(Data excerpts)

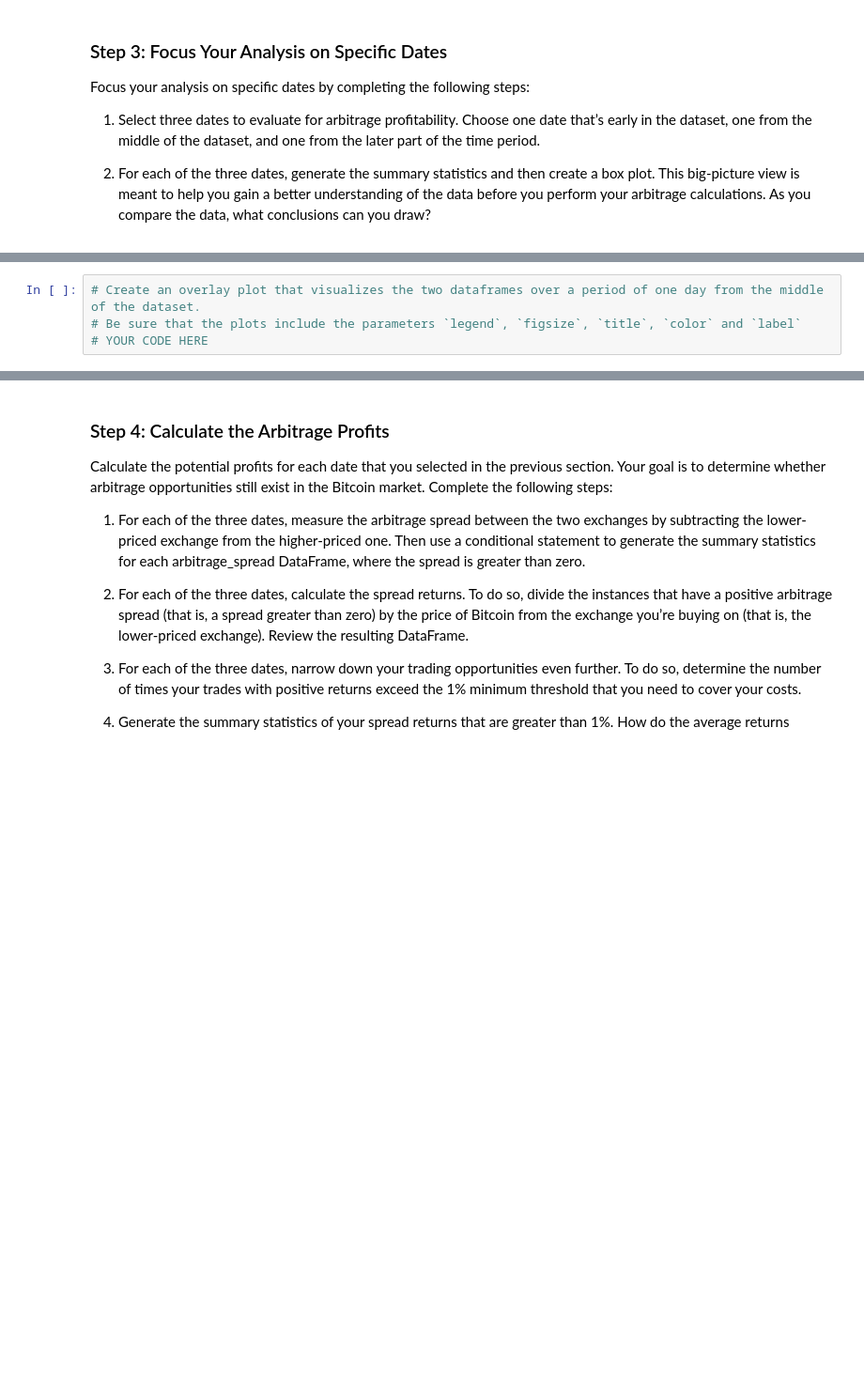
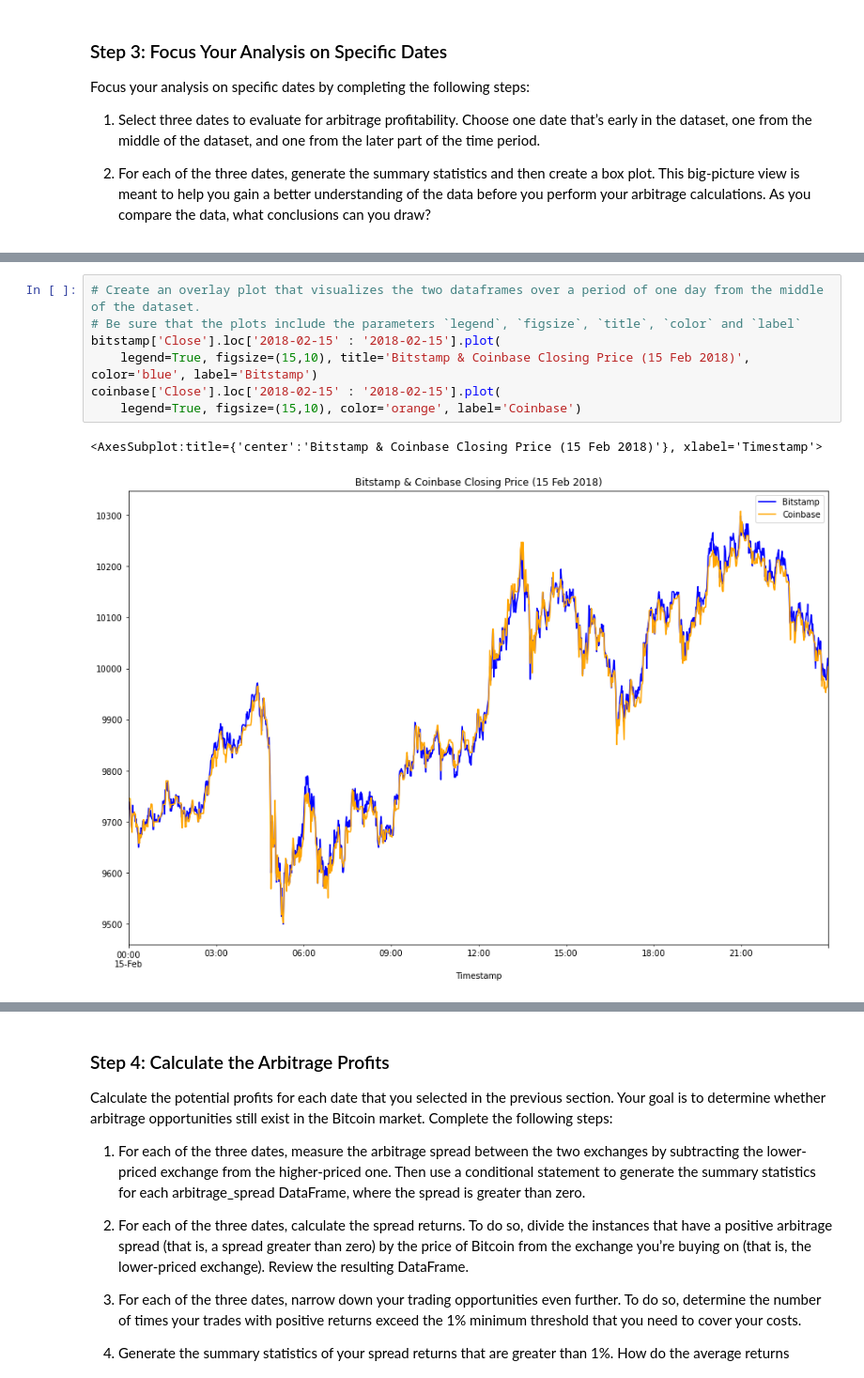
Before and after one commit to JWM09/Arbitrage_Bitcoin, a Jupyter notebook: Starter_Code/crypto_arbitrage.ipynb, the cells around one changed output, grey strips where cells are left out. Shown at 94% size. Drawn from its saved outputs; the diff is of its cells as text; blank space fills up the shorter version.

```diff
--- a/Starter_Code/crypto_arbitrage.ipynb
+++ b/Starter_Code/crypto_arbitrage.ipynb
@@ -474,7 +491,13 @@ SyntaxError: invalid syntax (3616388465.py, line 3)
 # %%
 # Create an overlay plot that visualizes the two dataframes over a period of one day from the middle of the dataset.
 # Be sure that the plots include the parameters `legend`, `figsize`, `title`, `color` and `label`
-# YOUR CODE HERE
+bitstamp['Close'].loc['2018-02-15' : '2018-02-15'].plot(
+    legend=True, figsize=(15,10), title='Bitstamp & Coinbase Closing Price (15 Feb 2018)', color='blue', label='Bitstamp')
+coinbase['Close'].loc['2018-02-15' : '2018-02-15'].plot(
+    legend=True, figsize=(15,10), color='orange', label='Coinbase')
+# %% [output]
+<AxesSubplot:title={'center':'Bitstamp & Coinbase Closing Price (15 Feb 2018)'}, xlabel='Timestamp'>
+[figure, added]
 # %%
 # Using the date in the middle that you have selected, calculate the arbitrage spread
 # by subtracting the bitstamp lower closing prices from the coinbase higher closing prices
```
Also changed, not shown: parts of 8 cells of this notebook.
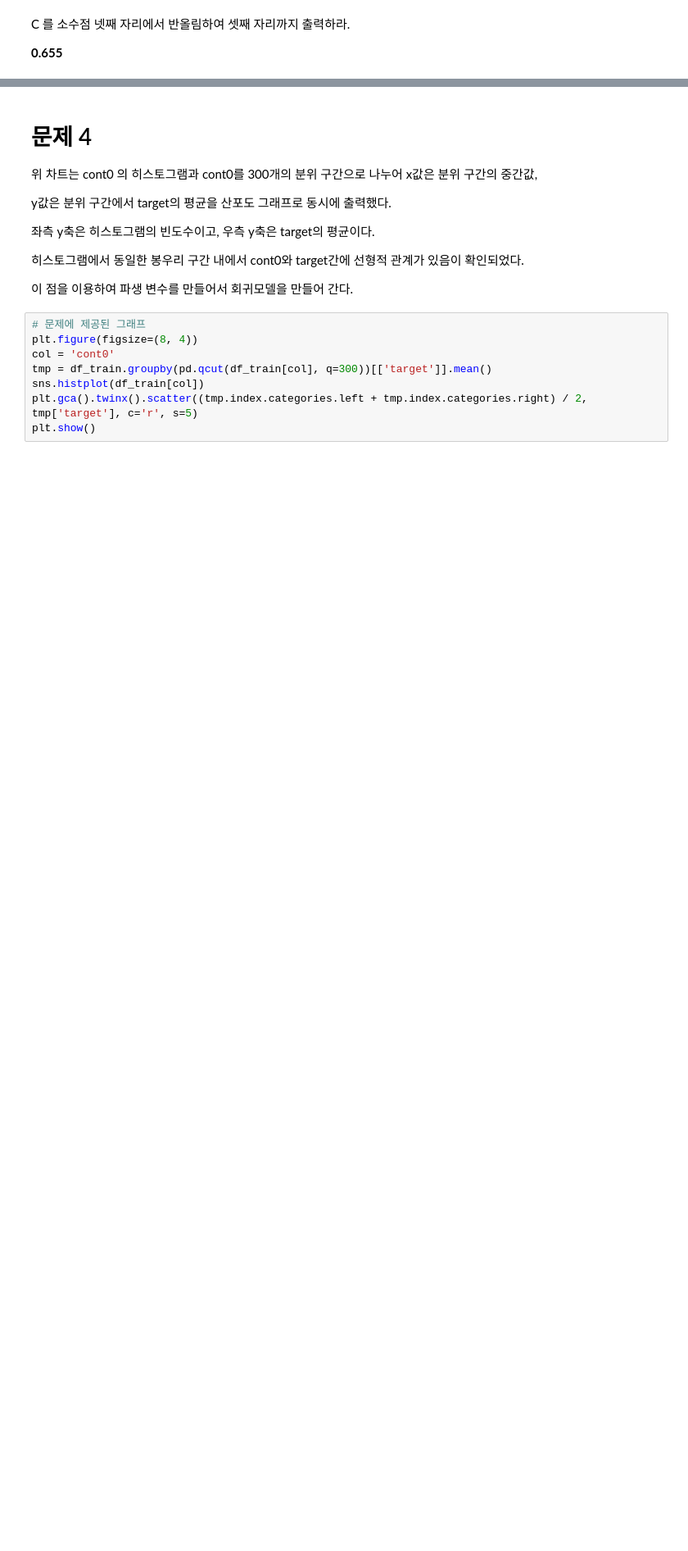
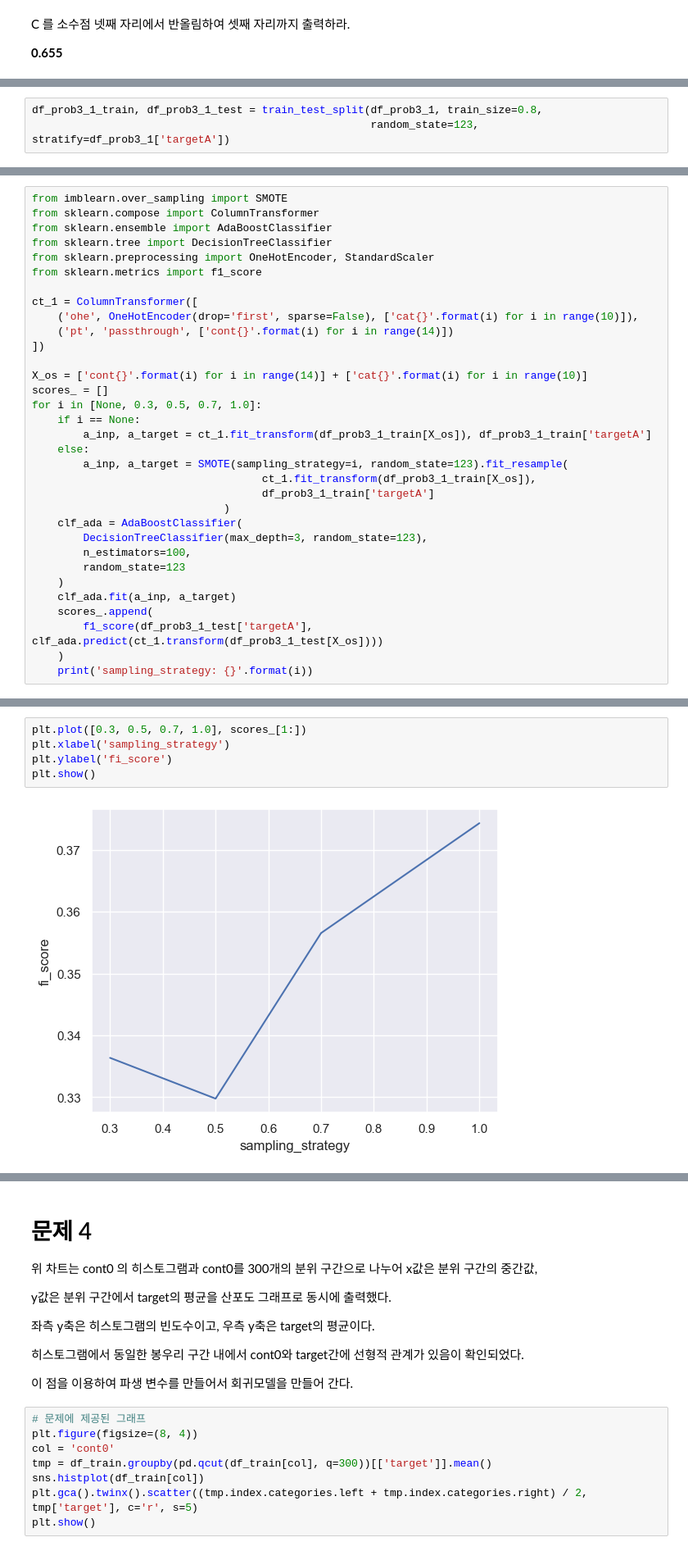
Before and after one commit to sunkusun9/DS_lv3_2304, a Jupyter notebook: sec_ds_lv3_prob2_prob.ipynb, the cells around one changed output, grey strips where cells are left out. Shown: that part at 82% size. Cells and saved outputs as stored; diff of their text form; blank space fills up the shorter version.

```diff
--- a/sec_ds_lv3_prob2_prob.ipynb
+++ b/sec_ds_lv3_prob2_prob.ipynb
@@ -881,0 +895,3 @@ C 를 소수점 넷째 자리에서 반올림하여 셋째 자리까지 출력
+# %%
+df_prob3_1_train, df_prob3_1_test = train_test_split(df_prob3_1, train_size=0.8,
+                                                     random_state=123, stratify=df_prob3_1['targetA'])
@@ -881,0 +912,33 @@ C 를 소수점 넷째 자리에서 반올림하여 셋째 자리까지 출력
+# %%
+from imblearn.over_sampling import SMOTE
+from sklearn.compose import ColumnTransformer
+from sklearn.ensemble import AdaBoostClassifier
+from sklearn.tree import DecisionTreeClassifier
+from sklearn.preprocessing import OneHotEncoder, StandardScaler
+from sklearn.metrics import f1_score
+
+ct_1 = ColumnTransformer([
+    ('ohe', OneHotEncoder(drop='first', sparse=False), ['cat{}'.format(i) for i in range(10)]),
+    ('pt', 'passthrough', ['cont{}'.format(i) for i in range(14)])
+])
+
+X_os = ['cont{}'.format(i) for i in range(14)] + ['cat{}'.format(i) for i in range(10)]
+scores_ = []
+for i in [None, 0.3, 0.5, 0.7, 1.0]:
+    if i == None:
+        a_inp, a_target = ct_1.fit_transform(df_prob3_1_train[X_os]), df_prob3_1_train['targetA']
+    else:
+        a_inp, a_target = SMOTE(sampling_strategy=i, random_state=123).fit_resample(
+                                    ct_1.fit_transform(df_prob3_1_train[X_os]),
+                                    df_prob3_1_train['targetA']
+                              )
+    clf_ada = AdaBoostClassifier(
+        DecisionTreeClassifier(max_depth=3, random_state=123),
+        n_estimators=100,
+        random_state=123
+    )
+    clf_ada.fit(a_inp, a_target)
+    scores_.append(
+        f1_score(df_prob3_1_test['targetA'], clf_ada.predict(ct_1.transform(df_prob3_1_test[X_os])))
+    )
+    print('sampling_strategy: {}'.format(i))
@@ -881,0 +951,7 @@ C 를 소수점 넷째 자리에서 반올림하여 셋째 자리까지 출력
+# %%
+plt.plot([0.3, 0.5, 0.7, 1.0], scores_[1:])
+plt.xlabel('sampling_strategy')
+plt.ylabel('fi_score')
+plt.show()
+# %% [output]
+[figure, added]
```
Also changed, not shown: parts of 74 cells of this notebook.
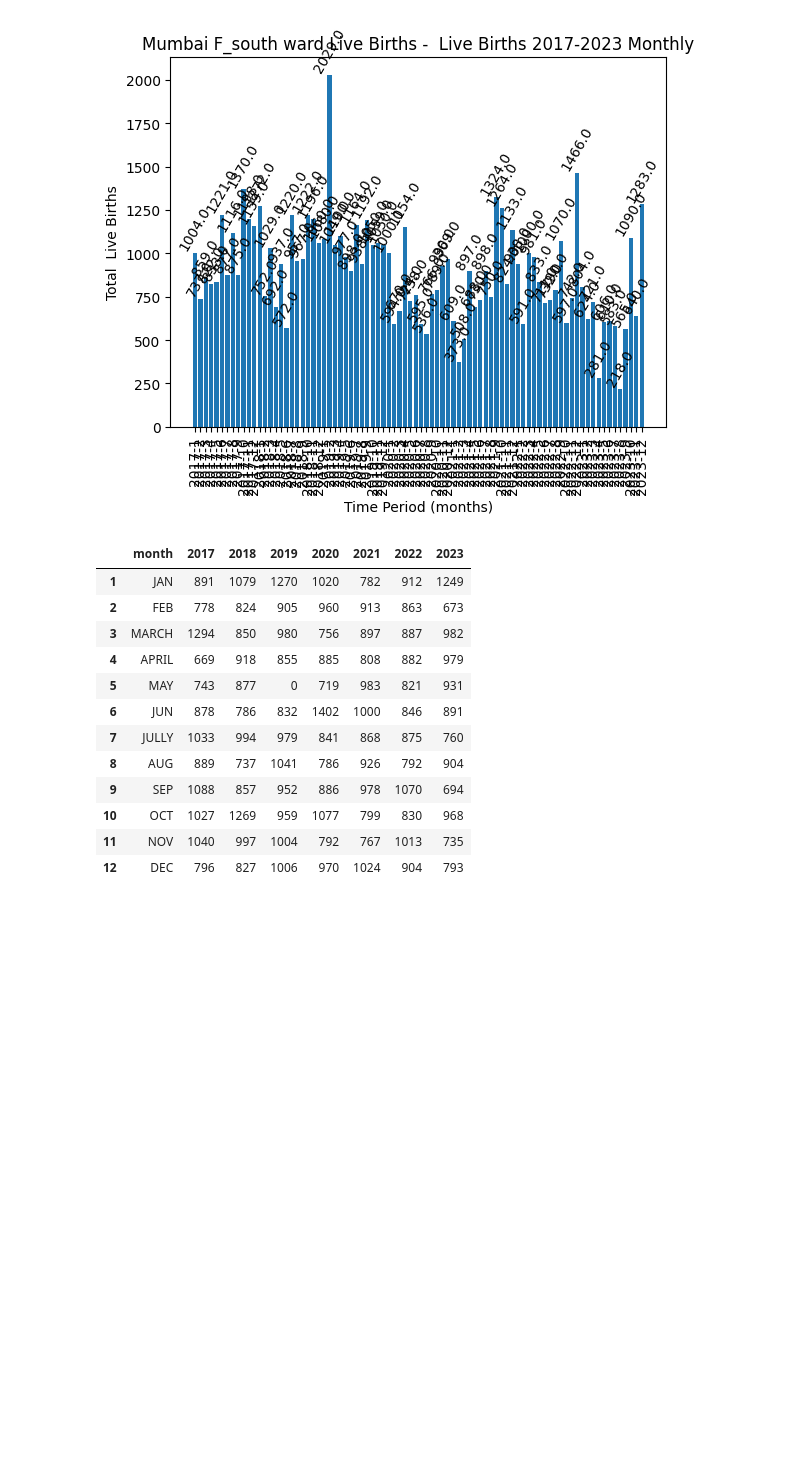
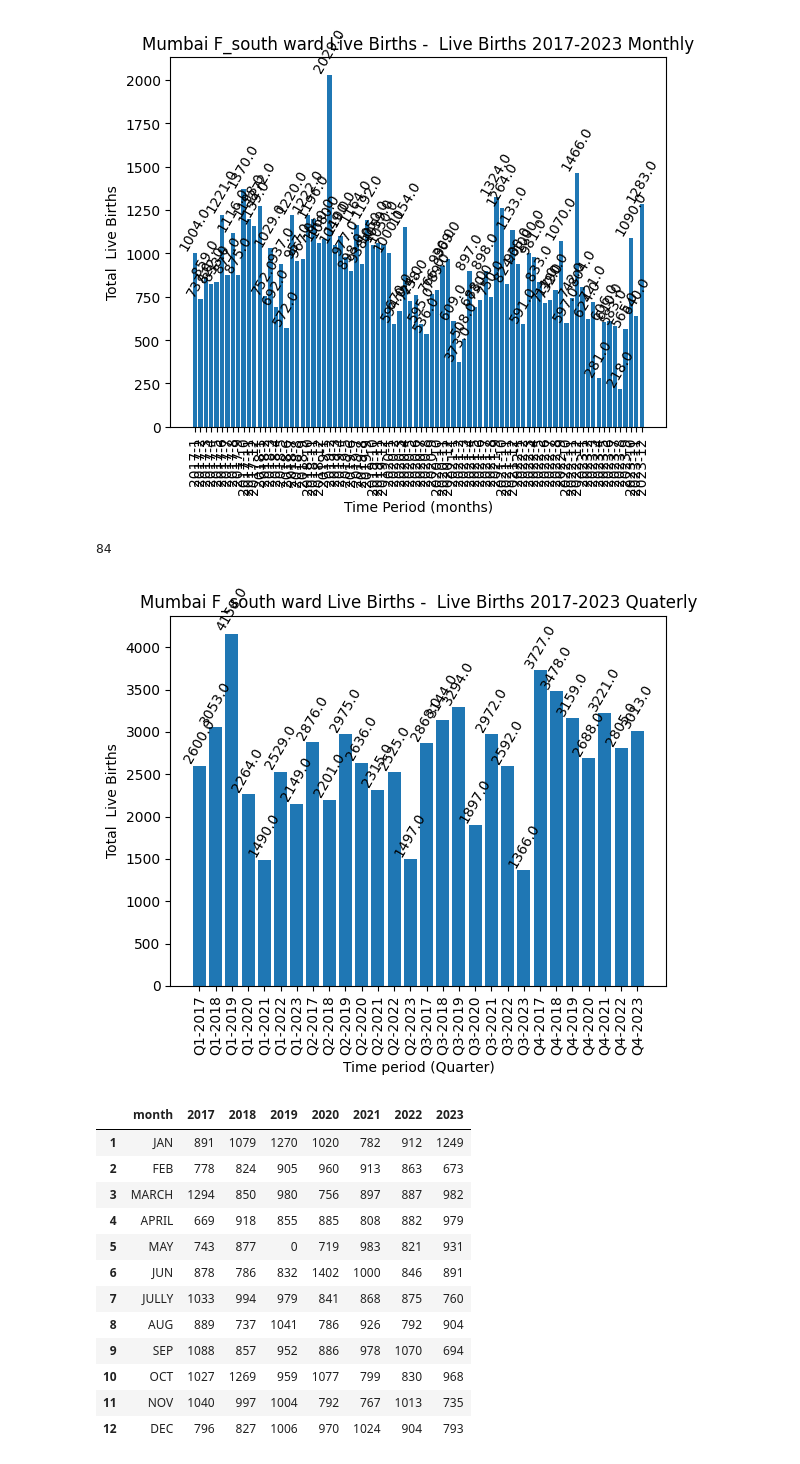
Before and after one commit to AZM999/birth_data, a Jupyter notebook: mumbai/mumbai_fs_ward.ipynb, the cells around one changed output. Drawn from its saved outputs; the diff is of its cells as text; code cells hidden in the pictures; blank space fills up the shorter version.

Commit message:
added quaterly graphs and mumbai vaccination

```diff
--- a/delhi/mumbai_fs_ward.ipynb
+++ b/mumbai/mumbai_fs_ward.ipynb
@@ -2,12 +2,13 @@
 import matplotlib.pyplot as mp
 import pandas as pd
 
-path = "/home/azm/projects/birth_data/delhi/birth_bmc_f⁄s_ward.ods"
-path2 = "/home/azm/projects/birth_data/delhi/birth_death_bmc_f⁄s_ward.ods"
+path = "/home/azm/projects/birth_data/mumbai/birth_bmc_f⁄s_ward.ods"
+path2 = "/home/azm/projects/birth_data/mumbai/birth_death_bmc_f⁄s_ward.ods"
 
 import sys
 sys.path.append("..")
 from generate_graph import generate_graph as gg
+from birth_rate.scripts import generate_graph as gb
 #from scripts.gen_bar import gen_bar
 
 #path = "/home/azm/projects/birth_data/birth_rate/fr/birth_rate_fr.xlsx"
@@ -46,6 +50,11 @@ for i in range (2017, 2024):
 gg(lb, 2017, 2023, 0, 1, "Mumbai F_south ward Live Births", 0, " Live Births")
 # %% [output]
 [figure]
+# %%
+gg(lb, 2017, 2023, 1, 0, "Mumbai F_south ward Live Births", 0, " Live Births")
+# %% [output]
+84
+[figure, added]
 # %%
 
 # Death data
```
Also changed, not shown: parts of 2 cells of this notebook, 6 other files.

(End Data excerpts)

**How to complete this task**
Return, in full, every line of these entries that holds "scripts".

**Reply to the exercise**
+from birth_rate.scripts import generate_graph as gb
 #from scripts.gen_bar import gen_bar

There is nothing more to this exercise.